Speaking of getting out there, not many people want to go outside in the Chicago winters! When asked how they will deal with this challenge in their business Wagu Wagon joked that they wouldn't need their air conditioner in their truck over the coming months but they clearly have an advantage with the warmth of their on board kitchen and say it's no different from working in a real kitchen at a real restaurant. In the months of January and February however they plan to take the truck into the shop to get it ready for next summer which they think will be a blockbuster for their business. Luckily 5411 Empanadas started their catering business before launching a food truck and plan to focus on that end of their business during the winter time. They will also do more small daily stops rather than one big stop, plus step up their deliveries. Though on a great weather day a food truck like 5411 Empanadas will sell for 3 hours straight, during the rough winter months ahead every private holiday party and catering opportunity will contribute toward keeping all of Chicago's food trucks afloat.
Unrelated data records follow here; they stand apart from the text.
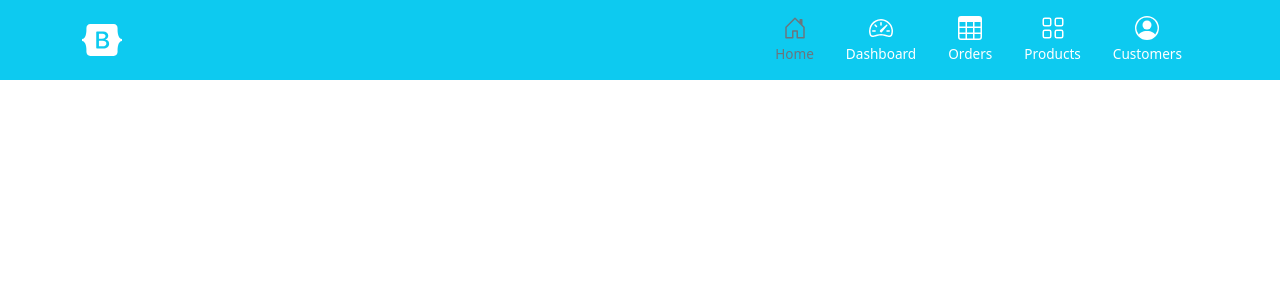
Repository: HeZhao-hugh/personal-web
Page: index.html
These files come from the project's save history. The page is drawn as it stood at one moment and after the next save; the edit follows.
The browser window is 1280 px wide. The pictures show the whole page.

Above is the page before, as saved 2022-01-19 17:19:37.

### index.html
<!DOCTYPE html>
<html lang="en">

<head>
    <meta charset="UTF-8">
    <meta http-equiv="X-UA-Compatible" content="IE=edge">
    <meta name="viewport" content="width=device-width, initial-scale=1.0">
    <link href="https://cdn.jsdelivr.net/npm/bootstrap@5.1.3/dist/css/bootstrap.min.css" rel="stylesheet"
        integrity="sha384-1BmE4kWBq78iYhFldvKuhfTAU6auU8tT94WrHftjDbrCEXSU1oBoqyl2QvZ6jIW3" crossorigin="anonymous">
    <script src="https://cdn.jsdelivr.net/npm/bootstrap@5.1.3/dist/js/bootstrap.bundle.min.js"
        integrity="sha384-ka7Sk0Gln4gmtz2MlQnikT1wXgYsOg+OMhuP+IlRH9sENBO0LRn5q+8nbTov4+1p" crossorigin="anonymous">
    </script>

    <!-- Custom styles for this template -->
    <link href="style.css" rel="stylesheet">
    <title>Document</title>
</head>

<body>
    <svg xmlns="http://www.w3.org/2000/svg" style="display: none;">
        <symbol id="bootstrap" viewBox="0 0 118 94">
            <title>Bootstrap</title>
            <path fill-rule="evenodd" clip-rule="evenodd"
                d="M24.509 0c-6.733 0-11.715 5.893-11.492 12.284.214 6.14-.064 14.092-2.066 20.577C8.943 39.365 5.547 43.485 0 44.014v5.972c5.547.529 8.943 4.649 10.951 11.153 2.002 6.485 2.28 14.437 2.066 20.577C12.794 88.106 17.776 94 24.51 94H93.5c6.733 0 11.714-5.893 11.491-12.284-.214-6.14.064-14.092 2.066-20.577 2.009-6.504 5.396-10.624 10.943-11.153v-5.972c-5.547-.529-8.934-4.649-10.943-11.153-2.002-6.484-2.28-14.437-2.066-20.577C105.214 5.894 100.233 0 93.5 0H24.508zM80 57.863C80 66.663 73.436 72 62.543 72H44a2 2 0 01-2-2V24a2 2 0 012-2h18.437c9.083 0 15.044 4.92 15.044 12.474 0 5.302-4.01 10.049-9.119 10.88v.277C75.317 46.394 80 51.21 80 57.863zM60.521 28.34H49.948v14.934h8.905c6.884 0 10.68-2.772 10.68-7.727 0-4.643-3.264-7.207-9.012-7.207zM49.948 49.2v16.458H60.91c7.167 0 10.964-2.876 10.964-8.281 0-5.406-3.903-8.178-11.425-8.178H49.948z">
            </path>
        </symbol>
        <symbol id="home" viewBox="0 0 16 16">
            <path
                d="M8.354 1.146a.5.5 0 0 0-.708 0l-6 6A.5.5 0 0 0 1.5 7.5v7a.5.5 0 0 0 .5.5h4.5a.5.5 0 0 0 .5-.5v-4h2v4a.5.5 0 0 0 .5.5H14a.5.5 0 0 0 .5-.5v-7a.5.5 0 0 0-.146-.354L13 5.793V2.5a.5.5 0 0 0-.5-.5h-1a.5.5 0 0 0-.5.5v1.293L8.354 1.146zM2.5 14V7.707l5.5-5.5 5.5 5.5V14H10v-4a.5.5 0 0 0-.5-.5h-3a.5.5 0 0 0-.5.5v4H2.5z" />
        </symbol>
        <symbol id="speedometer2" viewBox="0 0 16 16">
            <path
                d="M8 4a.5.5 0 0 1 .5.5V6a.5.5 0 0 1-1 0V4.5A.5.5 0 0 1 8 4zM3.732 5.732a.5.5 0 0 1 .707 0l.915.914a.5.5 0 1 1-.708.708l-.914-.915a.5.5 0 0 1 0-.707zM2 10a.5.5 0 0 1 .5-.5h1.586a.5.5 0 0 1 0 1H2.5A.5.5 0 0 1 2 10zm9.5 0a.5.5 0 0 1 .5-.5h1.5a.5.5 0 0 1 0 1H12a.5.5 0 0 1-.5-.5zm.754-4.246a.389.389 0 0 0-.527-.02L7.547 9.31a.91.91 0 1 0 1.302 1.258l3.434-4.297a.389.389 0 0 0-.029-.518z" />
            <path fill-rule="evenodd"
                d="M0 10a8 8 0 1 1 15.547 2.661c-.442 1.253-1.845 1.602-2.932 1.25C11.309 13.488 9.475 13 8 13c-1.474 0-3.31.488-4.615.911-1.087.352-2.49.003-2.932-1.25A7.988 7.988 0 0 1 0 10zm8-7a7 7 0 0 0-6.603 9.329c.203.575.923.876 1.68.63C4.397 12.533 6.358 12 8 12s3.604.532 4.923.96c.757.245 1.477-.056 1.68-.631A7 7 0 0 0 8 3z" />
        </symbol>
        <symbol id="table" viewBox="0 0 16 16">
            <path
                d="M0 2a2 2 0 0 1 2-2h12a2 2 0 0 1 2 2v12a2 2 0 0 1-2 2H2a2 2 0 0 1-2-2V2zm15 2h-4v3h4V4zm0 4h-4v3h4V8zm0 4h-4v3h3a1 1 0 0 0 1-1v-2zm-5 3v-3H6v3h4zm-5 0v-3H1v2a1 1 0 0 0 1 1h3zm-4-4h4V8H1v3zm0-4h4V4H1v3zm5-3v3h4V4H6zm4 4H6v3h4V8z" />
        </symbol>
        <symbol id="people-circle" viewBox="0 0 16 16">
            <path d="M11 6a3 3 0 1 1-6 0 3 3 0 0 1 6 0z" />
            <path fill-rule="evenodd"
                d="M0 8a8 8 0 1 1 16 0A8 8 0 0 1 0 8zm8-7a7 7 0 0 0-5.468 11.37C3.242 11.226 4.805 10 8 10s4.757 1.225 5.468 2.37A7 7 0 0 0 8 1z" />
        </symbol>
        <symbol id="grid" viewBox="0 0 16 16">
            <path
                d="M1 2.5A1.5 1.5 0 0 1 2.5 1h3A1.5 1.5 0 0 1 7 2.5v3A1.5 1.5 0 0 1 5.5 7h-3A1.5 1.5 0 0 1 1 5.5v-3zM2.5 2a.5.5 0 0 0-.5.5v3a.5.5 0 0 0 .5.5h3a.5.5 0 0 0 .5-.5v-3a.5.5 0 0 0-.5-.5h-3zm6.5.5A1.5 1.5 0 0 1 10.5 1h3A1.5 1.5 0 0 1 15 2.5v3A1.5 1.5 0 0 1 13.5 7h-3A1.5 1.5 0 0 1 9 5.5v-3zm1.5-.5a.5.5 0 0 0-.5.5v3a.5.5 0 0 0 .5.5h3a.5.5 0 0 0 .5-.5v-3a.5.5 0 0 0-.5-.5h-3zM1 10.5A1.5 1.5 0 0 1 2.5 9h3A1.5 1.5 0 0 1 7 10.5v3A1.5 1.5 0 0 1 5.5 15h-3A1.5 1.5 0 0 1 1 13.5v-3zm1.5-.5a.5.5 0 0 0-.5.5v3a.5.5 0 0 0 .5.5h3a.5.5 0 0 0 .5-.5v-3a.5.5 0 0 0-.5-.5h-3zm6.5.5A1.5 1.5 0 0 1 10.5 9h3a1.5 1.5 0 0 1 1.5 1.5v3a1.5 1.5 0 0 1-1.5 1.5h-3A1.5 1.5 0 0 1 9 13.5v-3zm1.5-.5a.5.5 0 0 0-.5.5v3a.5.5 0 0 0 .5.5h3a.5.5 0 0 0 .5-.5v-3a.5.5 0 0 0-.5-.5h-3z" />
        </symbol>
    </svg>

    <main>

        <header>
            <div class="px-3 py-2 bg-info text-white">
                <div class="container">
                    <div class="d-flex flex-wrap align-items-center justify-content-center justify-content-lg-start">
                        <a href="/"
                            class="d-flex align-items-center my-2 my-lg-0 me-lg-auto text-white text-decoration-none">
                            <svg class="bi me-2" width="40" height="32" role="img" aria-label="Bootstrap">
                                <use href="#bootstrap" /></svg>
                        </a>

                        <ul class="nav col-12 col-lg-auto my-2 justify-content-center my-md-0 text-small">
                            <li>
                                <a href="#" class="nav-link text-secondary">
                                    <svg class="bi d-block mx-auto mb-1" width="24" height="24">
                                        <use href="#home" /></svg>
                                    Home
                                </a>
                            </li>
                            <li>
                                <a href="#" class="nav-link text-white">
                                    <svg class="bi d-block mx-auto mb-1" width="24" height="24">
                                        <use href="#speedometer2" /></svg>
                                    Dashboard
                                </a>
                            </li>
                            <li>
                                <a href="#" class="nav-link text-white">
                                    <svg class="bi d-block mx-auto mb-1" width="24" height="24">
                                        <use href="#table" /></svg>
                                    Orders
                                </a>
                            </li>
                            <li>
                                <a href="#" class="nav-link text-white">
                                    <svg class="bi d-block mx-auto mb-1" width="24" height="24">
                                        <use href="#grid" /></svg>
                                    Products
                                </a>
                            </li>
                            <li>
                                <a href="#" class="nav-link text-white">
                                    <svg class="bi d-block mx-auto mb-1" width="24" height="24">
                                        <use href="#people-circle" /></svg>
                                    Customers
                                </a>
                            </li>
                        </ul>
                    </div>
                </div>
            </div>

        </header>
    </main>
</body>

</html>

### style.css

  .form-control-dark {
    color: #fff;
    background-color: var(--bs-dark);
    border-color: var(--bs-gray);
  }
  .form-control-dark:focus {
    color: #fff;
    background-color: var(--bs-dark);
    border-color: #fff;
    box-shadow: 0 0 0 .25rem rgba(255, 255, 255, .25);
  }

  .bi {
    vertical-align: -.125em;
    fill: currentColor;
  }

  .text-small {
    font-size: 85%;
  }

  .dropdown-toggle {
    outline: 0;
  }

After the next save:
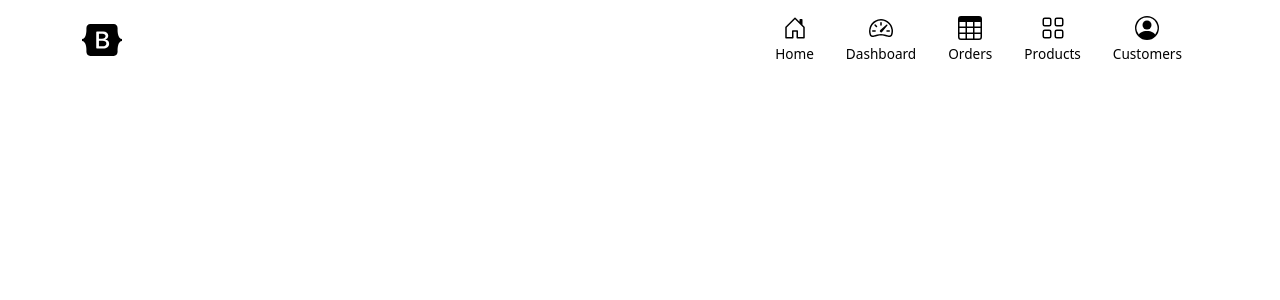
Saved 92 s later.
--- a/index.html
+++ b/index.html
@@ -52,46 +52,46 @@
     <main>
 
         <header>
-            <div class="px-3 py-2 bg-info text-white">
+            <div class="px-5 py-2 bg-white text-black">
                 <div class="container">
                     <div class="d-flex flex-wrap align-items-center justify-content-center justify-content-lg-start">
                         <a href="/"
-                            class="d-flex align-items-center my-2 my-lg-0 me-lg-auto text-white text-decoration-none">
+                            class="d-flex align-items-center my-2 my-lg-0 me-lg-auto text-black text-decoration-none">
                             <svg class="bi me-2" width="40" height="32" role="img" aria-label="Bootstrap">
                                 <use href="#bootstrap" /></svg>
                         </a>
 
                         <ul class="nav col-12 col-lg-auto my-2 justify-content-center my-md-0 text-small">
                             <li>
-                                <a href="#" class="nav-link text-secondary">
+                                <a href="#" class="nav-link text-black">
                                     <svg class="bi d-block mx-auto mb-1" width="24" height="24">
                                         <use href="#home" /></svg>
                                     Home
                                 </a>
                             </li>
                             <li>
-                                <a href="#" class="nav-link text-white">
+                                <a href="#" class="nav-link text-black">
                                     <svg class="bi d-block mx-auto mb-1" width="24" height="24">
                                         <use href="#speedometer2" /></svg>
                                     Dashboard
                                 </a>
                             </li>
                             <li>
-                                <a href="#" class="nav-link text-white">
+                                <a href="#" class="nav-link text-black">
                                     <svg class="bi d-block mx-auto mb-1" width="24" height="24">
                                         <use href="#table" /></svg>
                                     Orders
                                 </a>
                             </li>
                             <li>
-                                <a href="#" class="nav-link text-white">
+                                <a href="#" class="nav-link text-black">
                                     <svg class="bi d-block mx-auto mb-1" width="24" height="24">
                                         <use href="#grid" /></svg>
                                     Products
                                 </a>
                             </li>
                             <li>
-                                <a href="#" class="nav-link text-white">
+                                <a href="#" class="nav-link text-black">
                                     <svg class="bi d-block mx-auto mb-1" width="24" height="24">
                                         <use href="#people-circle" /></svg>
                                     Customers
@@ -101,8 +101,8 @@
                     </div>
                 </div>
             </div>
+        </header>
 
-        </header>
     </main>
 </body>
With all of these challenges it's easy to wonder if it's even worth it? While Slide Ride boasts over 3500 Twitter followers and 5411 Empanadas claims three people lined up waiting for them before they get there as a result of tweeting their location, questions remain whether food trucks in Chicago are profitable and will they persist? Nadia Sherris from Sweet Ride says the parking attendants are especially tough on food trucks even though they have business licenses and they pay meters just like everyone else. Slide Ride was quick to point out food trucks can't park within 200 feet of a restaurant and are only allowed to serve between 10 am and 10 pm making things more difficult and challenging for them. Drew Wasserman pointed out in his recent article published along with his infographic a few key issues that are challenging for food trucks:
* "There has been a stringent 20 year ban on all food manufacturing from a motorized vehicle while on city property.
* Local restaurants maintain political pressure to keep the ban in effect.
* Food Trucks must conform to many city health codes, such as that a front driver section must be separate from the back food preparation area.
* All food must be packaged separately and individually, which can be a tall order in the case of a large batch of cupcakes for example."
Wagu Wagon says it's easy to be profitable, but it will take them awhile to pay back debt. They have been approached for holiday season parties and they think next year will be great for them. 5411 Empanadas says it's a lot of work, but fun. Most everyone else I spoke with concurs that there are a lot of long hours involved but they are happy with their success. Meanwhile fans are crazy about the entire delicious experience.